Thursday, August 2nd
It would be impossible to visit England without making a pilgrimage to Chawton, where Jane Austen spent the seven last (and happiest) years of her life.
Set in a perfectly idyllic garden, the house was quite roomy and comfortable. Some of the highlights included seeing Jane’s writing table (which was quite unassuming) and her bedroom, as well as some articles of clothing that she wore and a quilt that she made with her mother and sister. But far and away the best thing was the opportunity to play the early 19th century piano forte in the front room:
A gentleman who publishes the Collector’s Library books was there taking pictures, and he was so delighted that Tiffany and I were in historic costume!
Jane’s donkey cart:
And a few pictures in the garden:
If you want to see some interior shots, go to: http://www.mainhighway.com/jah/house_tour1.htm
After visiting the house, we stopped over at a little tea room across the street, Cassandra’s cup, and had some delicious Jersey ice cream.
A little bit of Chawton charm:
Only 17 miles west from Chawton is the city of Winchester, with its famous cathedral. This is the place where Jane was buried, having gone to Winchester in search of treatment for her illness.
The Cathedral was lovely, with a beautiful vaulted ceiling. Unlike most of the places we visited, pictures were allowed inside.
I will never forget what I felt as I stood by Jane Austen's grave. If analyzed, it would be something like mingled joy, sorrow, respect, and gratitude. Joy because I was standing only feet away from the mortal remains of one of England's greatest writers. Sorrow because she died so young. Respect because she accomplished so much and wrote so simply and eloquently. And gratitude because, based on her writings and the testimony of her family, I believe one day we will be worshipping our Lord and Savior together.
"In memory of
youngest daughter of the late
Revd.

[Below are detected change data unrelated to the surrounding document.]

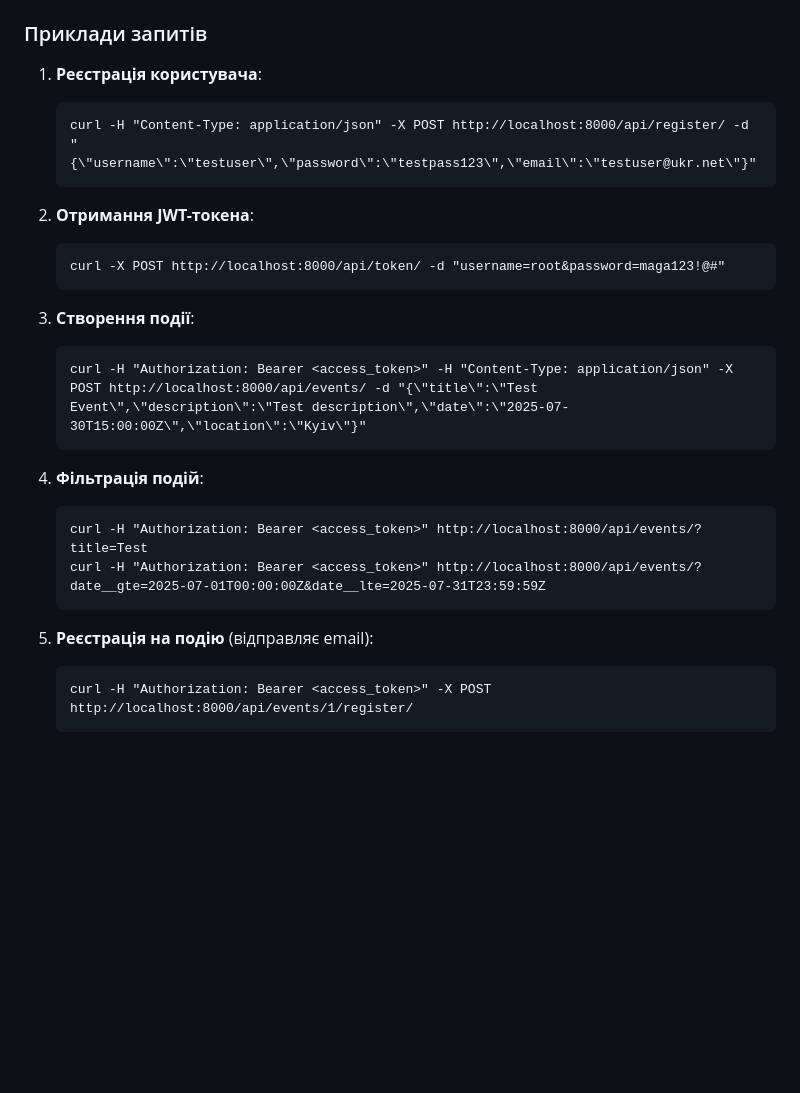
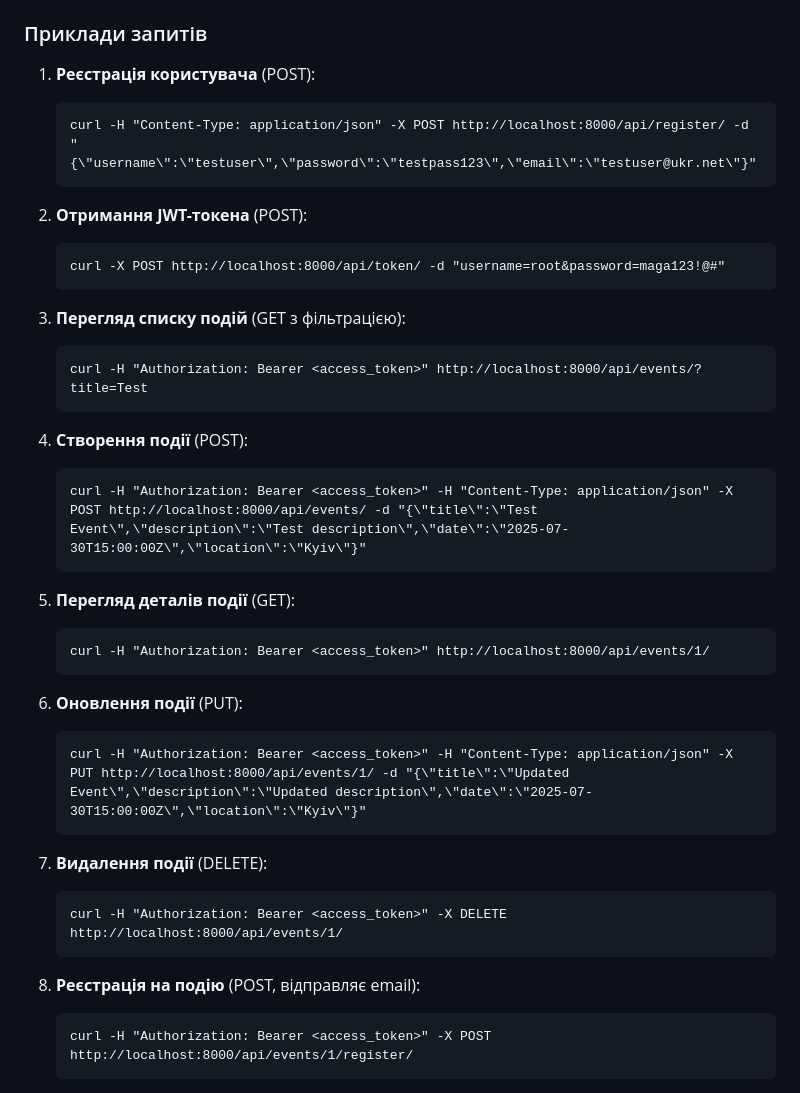
Before and after one commit to kodarak/event_management, a Markdown page: README.markdown, the part around the change. Rendered like a GitHub page; blank space fills up the shorter version.

````diff
--- a/README.markdown
+++ b/README.markdown
@@ -120,32 +120,49 @@ API підтримує наступні ендпоінти для управлі
 
 ### Приклади запитів
 
-1. **Реєстрація користувача**:
+1. **Реєстрація користувача** (POST):
 
    ```cmd
    curl -H "Content-Type: application/json" -X POST http://localhost:8000/api/register/ -d "{\"username\":\"testuser\",\"password\":\"testpass123\",\"email\":\"testuser@ukr.net\"}"
    ```
 
-2. **Отримання JWT-токена**:
+2. **Отримання JWT-токена** (POST):
 
    ```cmd
    curl -X POST http://localhost:8000/api/token/ -d "username=root&password=maga123!@#"
    ```
 
-3. **Створення події**:
+3. **Перегляд списку подій** (GET з фільтрацією):
+
+   ```cmd
+   curl -H "Authorization: Bearer <access_token>" http://localhost:8000/api/events/?title=Test
+   ```
+
+4. **Створення події** (POST):
 
    ```cmd
    curl -H "Authorization: Bearer <access_token>" -H "Content-Type: application/json" -X POST http://localhost:8000/api/events/ -d "{\"title\":\"Test Event\",\"description\":\"Test description\",\"date\":\"2025-07-30T15:00:00Z\",\"location\":\"Kyiv\"}"
    ```
 
-4. **Фільтрація подій**:
+5. **Перегляд деталів події** (GET):
 
    ```cmd
-   curl -H "Authorization: Bearer <access_token>" http://localhost:8000/api/events/?title=Test
-   curl -H "Authorization: Bearer <access_token>" http://localhost:8000/api/events/?date__gte=2025-07-01T00:00:00Z&date__lte=2025-07-31T23:59:59Z
+   curl -H "Authorization: Bearer <access_token>" http://localhost:8000/api/events/1/
    ```
 
-5. **Реєстрація на подію** (відправляє email):
+6. **Оновлення події** (PUT):
+
+   ```cmd
+   curl -H "Authorization: Bearer <access_token>" -H "Content-Type: application/json" -X PUT http://localhost:8000/api/events/1/ -d "{\"title\":\"Updated Event\",\"description\":\"Updated description\",\"date\":\"2025-07-30T15:00:00Z\",\"location\":\"Kyiv\"}"
+   ```
+
+7. **Видалення події** (DELETE):
+
+   ```cmd
+   curl -H "Authorization: Bearer <access_token>" -X DELETE http://localhost:8000/api/events/1/
+   ```
+
+8. **Реєстрація на подію** (POST, відправляє email):
    ```cmd
    curl -H "Authorization: Bearer <access_token>" -X POST http://localhost:8000/api/events/1/register/
    ```
````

GEORGE AUSTEN,
formerly Rector of Steventon in this County.
She departed this Life on the 18th July 1817,
aged 41, after a long illness supported with
the patience and the hopes of a Christian.

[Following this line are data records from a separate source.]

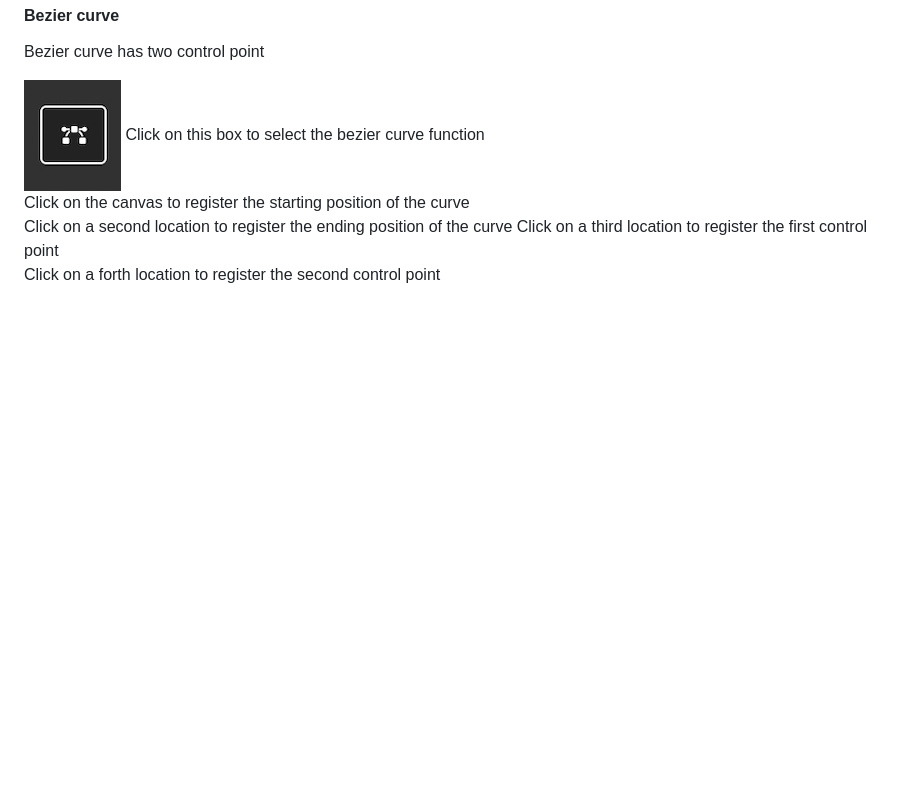
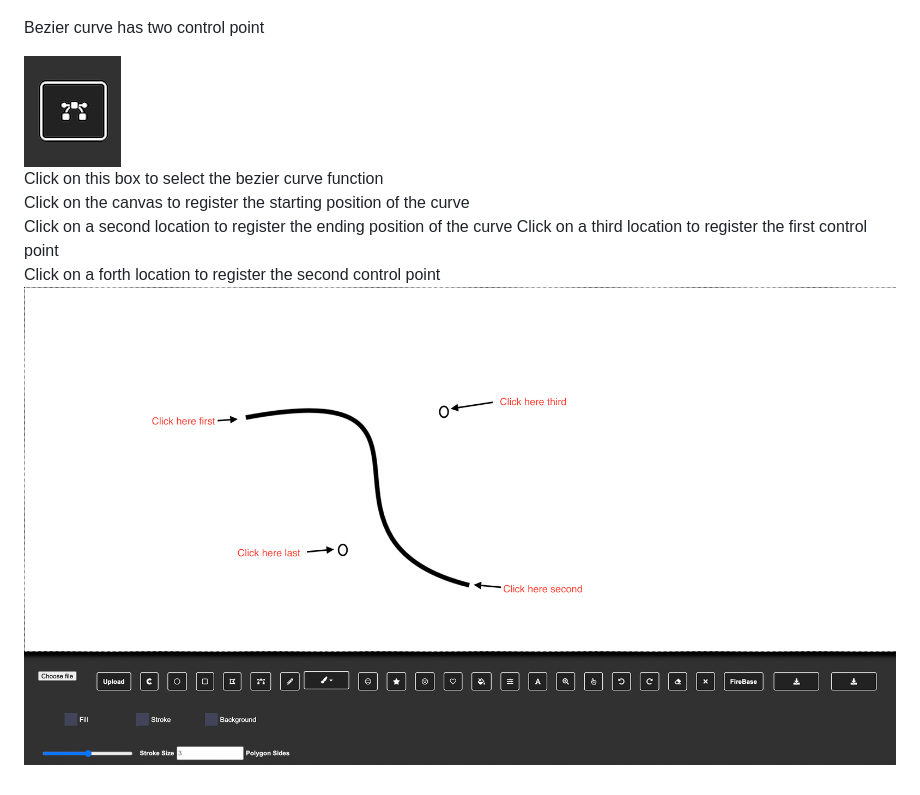
Before and after one commit to ih810/resp_html, a Markdown page: README.md, the part around the change. Rendered like a GitHub page; pictures changed too: assets/images/readMeImg/bCurve.png (added); blank space fills up the shorter version.

```diff
--- a/README.md
+++ b/README.md
@@ -51,3 +51,4 @@ Click on the canvas to register the starting position of the curve
 Click on a second location to register the ending position of the curve
 Click on a third location to register the first control point
 Click on a forth location to register the second control point
+![Curve](./assets/images/readMeImg/bCurve.png)
```
Also changed, not shown: 3 other files.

The benevolence of her heart,
the sweetness of her temper, and
the extraordinary endowments of her mind
obtained the regard of all who knew her, and
the warmest love of her intimate connections.
Their grief is in proportion to their affection
they know their loss to be irreparable,
but in the deepest affliction they are consoled
by a firm though humble hope that her charity,
devotion, faith and purity have rendered
her soul acceptable in the sight of her
We pushed on that evening to Lyme Regis, which I wished to visit on account of its importance in Jane Austen’s novel “Persuasion.” The last of the novels that she completed, “Persuasion” is my personal favorite. After the bustle of Hastings, we were pleasantly surprised by the quiet ambience in Lyme. The town is perched on the hillside with precariously steep and narrow streets. One sign as we turned a rather precarious corner warned us that there was an overhanging building. But despite navigational difficulties, we found a parking space and went down to the seaside.
Jane Austen meets the 21st century:
How would you like these buildings to serve as your city museum and guild hall?
We came across this charming little thatched cottage as we walked down into Lyme:
After a little stroll about, we stopped for dinner at the very pleasant (but very under-staffed) Bell Inn. We had to wait a long time for our meal, but the calls of the gulls and the cool sea breeze entertained us during our wait.
As we walked back up, we unexpectedly came across the house where Jane Austen stayed in Lyme – not very attractive in itself, perhaps, but certainly beautified by its former inhabitant.
That was all for the day, but we still had to see the famous Cobb in the morning!